-- ASSIGNMENT --
Nothing but an exact repeat of the data, with pictures removed, belongs in the answer.

───── DATA FOR PROCESSING ─────

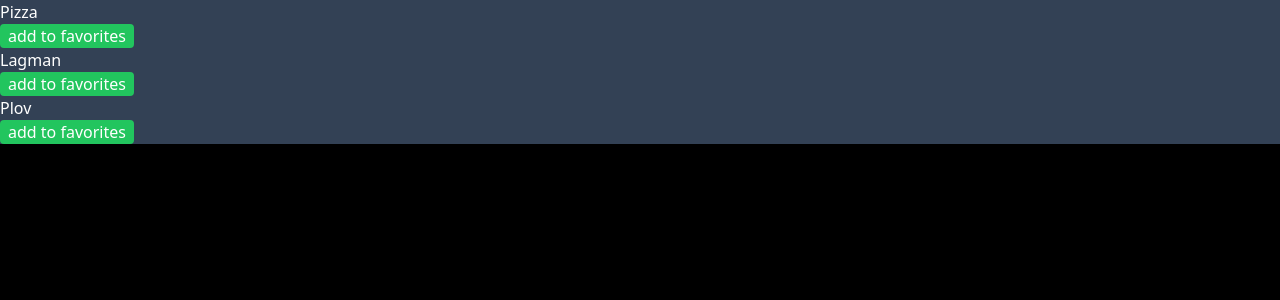
Repository: Nurlan-Bakenbaev/redux-tools
Page: /
These files come from the project's save history. The page is drawn as it stood at one moment and after the next save; the edit follows.
The browser window is 1280 px wide. The pictures show the whole page.
The project was rebuilt for these pictures with package versions that can differ from the ones it lists, and the page was loaded fresh each time. Also part of the build but not shown: vite.config.js.

Above is the page before, as saved 2023-10-22 22:14:08.

After the next save:
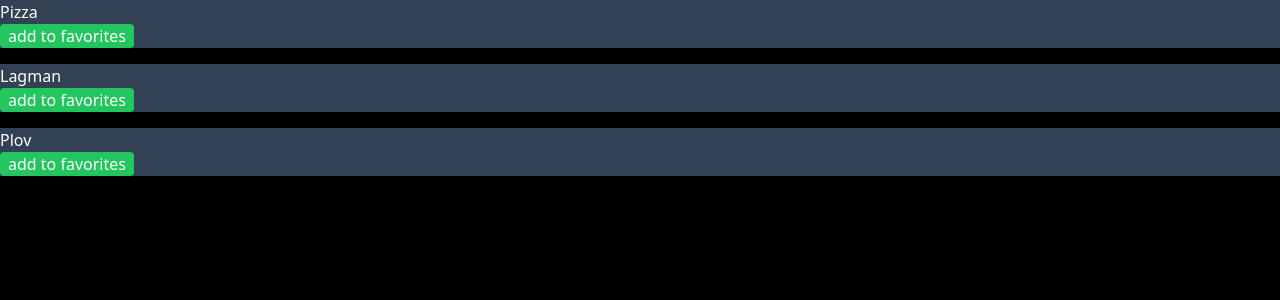
Saved 7 s later.
--- a/src/App.jsx
+++ b/src/App.jsx
@@ -3,7 +3,7 @@ import RicipeItem from "./RicipeItem";
 function App() {
   return (
     <>
-      <div className="flex flex-col">
+      <div className="flex flex-col gap-4">
         <RicipeItem recipe={{ id: 1, name: "Pizza" }} />
         <RicipeItem recipe={{ id: 2, name: "Lagman" }} />
         <RicipeItem recipe={{ id: 3, name: "Plov" }} />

─────

-- RESULT --
Repository: Nurlan-Bakenbaev/redux-tools
Page: /
These files come from the project's save history. The page is drawn as it stood at one moment and after the next save; the edit follows.
The browser window is 1280 px wide. The pictures show the whole page.
The project was rebuilt for these pictures with package versions that can differ from the ones it lists, and the page was loaded fresh each time. Also part of the build but not shown: vite.config.js.

Above is the page before, as saved 2023-10-22 22:14:08.

After the next save:
Saved 7 s later.
--- a/src/App.jsx
+++ b/src/App.jsx
@@ -3,7 +3,7 @@ import RicipeItem from "./RicipeItem";
 function App() {
   return (
     <>
-      <div className="flex flex-col">
+      <div className="flex flex-col gap-4">
         <RicipeItem recipe={{ id: 1, name: "Pizza" }} />
         <RicipeItem recipe={{ id: 2, name: "Lagman" }} />
         <RicipeItem recipe={{ id: 3, name: "Plov" }} />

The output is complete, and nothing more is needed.